[DATA FOR THIS TASK]

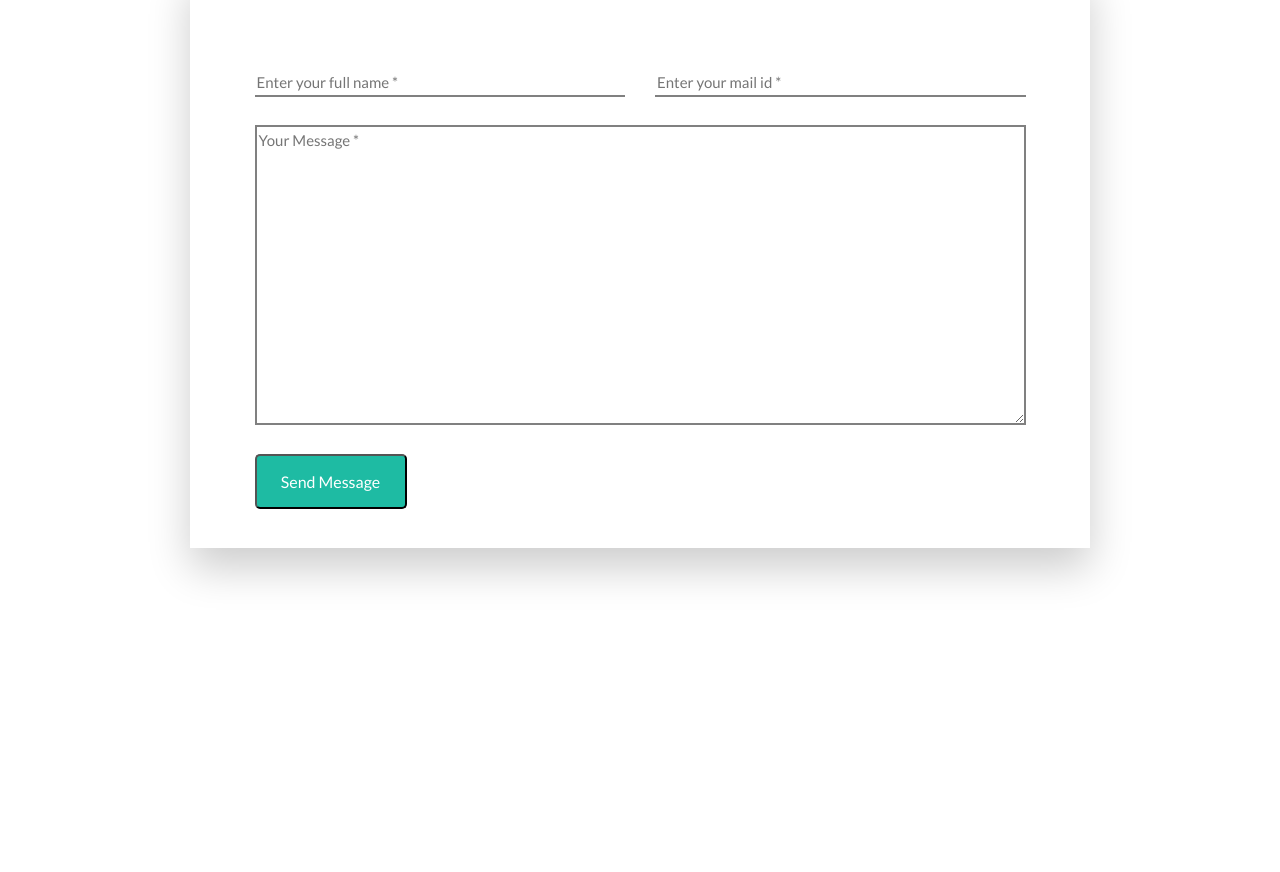
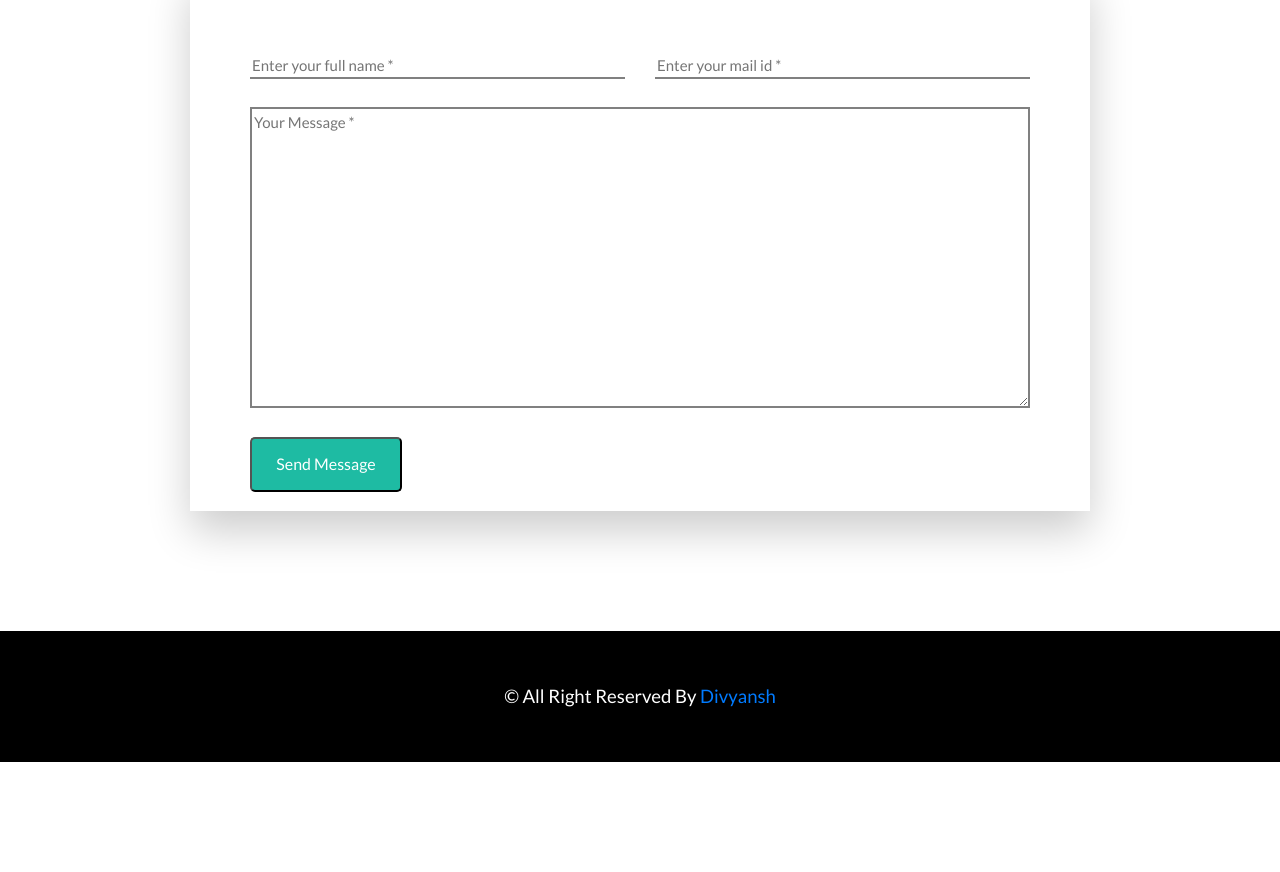
Before and after one commit to DivyanshGothwal/guardian, a plain HTML site: page index.html in a window 1280 px wide. Shown: the part 2252-3124 px from the top of the page. After the commit the page ends 3014 px from the top, so only its background shows below. Drawn offline with nearby package versions, Linux system fonts and the light colour scheme.

Commit message:
added hover effect

```diff
--- a/index.html
+++ b/index.html
@@ -352,38 +352,9 @@
             </div>
         </div>
     </div>
-    <h1>skjdvksjdnvs
-        sdvlknsldkv
-        slkdvnslkd
-        dvnlskdvnslkd
-        slkdnskldvndcsdf
-        fa-500pxasf
-        dssdfdf
-        Gothwalg
-        dfg
-        ggdfg
-        dfg
-        ggdfggegasdasd
-        dasdasd
-        dasdasdasda
-        dasdasdasdasda
-        dasdasdasdasddsdfs
-        sdfsdfegdgerg
-        feweweewfwefwef
-        fwefwfewfewefw
-        ffewfewefwfeefwfeegwegw
-        wegfwegwe
-        ef
-        <fa-github-squaregdf><b>
-                <fa-hand-grab-ob>ggdfg
-                    bdfb
-                    <b>df</b>
-                </fa-hand-grab-ob>
-            </b></fa-github-squaregdf>
-    </h1>
     <!-- end Contact section -->
-    <div class="footer">
-        &copy;
+    <div class="footer text-center">
+        &copy; All Right Reserved By <a href="https://github.com/DivyanshGothwal">Divyansh</a>
     </div>
     <script defer src="https://use.fontawesome.com/releases/v5.7.1/js/all.js"></script>
     <script src="./js/jquery-3.3.1.min.js"></script>
--- a/style.css
+++ b/style.css
@@ -8,6 +8,7 @@ body{
 }
 .offset{
     padding: 2rem 0;
+    padding-bottom: 120px;
 }
 
 
@@ -212,11 +213,19 @@ canvas{
     margin: 0px auto;
     width:1100px;
 }
+.contactDiv{
+    box-shadow: 0 20px 40px rgba(0,0,0,.2);
+}
+.eachInfo{
+    border: 0.5px solid  rgba(219, 219, 219, 0.459);
+    padding: 20px 5px;
+    margin: 20px;
+}
 
-.eachInfo,.contactDiv{
+.eachinfo:hover{
+    border:none;
     box-shadow: 0 20px 40px rgba(0,0,0,.2);
-    padding: 20px 5px;
-    margin: 20px
+    transition: all 0.5s;
 }
 .fa-home,.fa-envelope,.fa-gg,.fa-phone,.fa-staylinked{
     color: #1ebba3;
@@ -321,3 +330,11 @@ button:hover{
 .counterLogo{
     margin: 15px;
 }
+
+/***Footer Section****/
+.footer {
+    background-color: black;
+    color: white;
+    padding: 52px;
+    font-size: 1.16rem;
+}
```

[/DATA FOR THIS TASK]

- [ABOUT THIS TASK] Go over the data above and copy every line that has the word "padding" in it.

- [EXPECTED OUTPUT]
     padding: 2rem 0;
+    padding-bottom: 120px;
+    padding: 20px 5px;
-    padding: 20px 5px;
+    padding: 52px;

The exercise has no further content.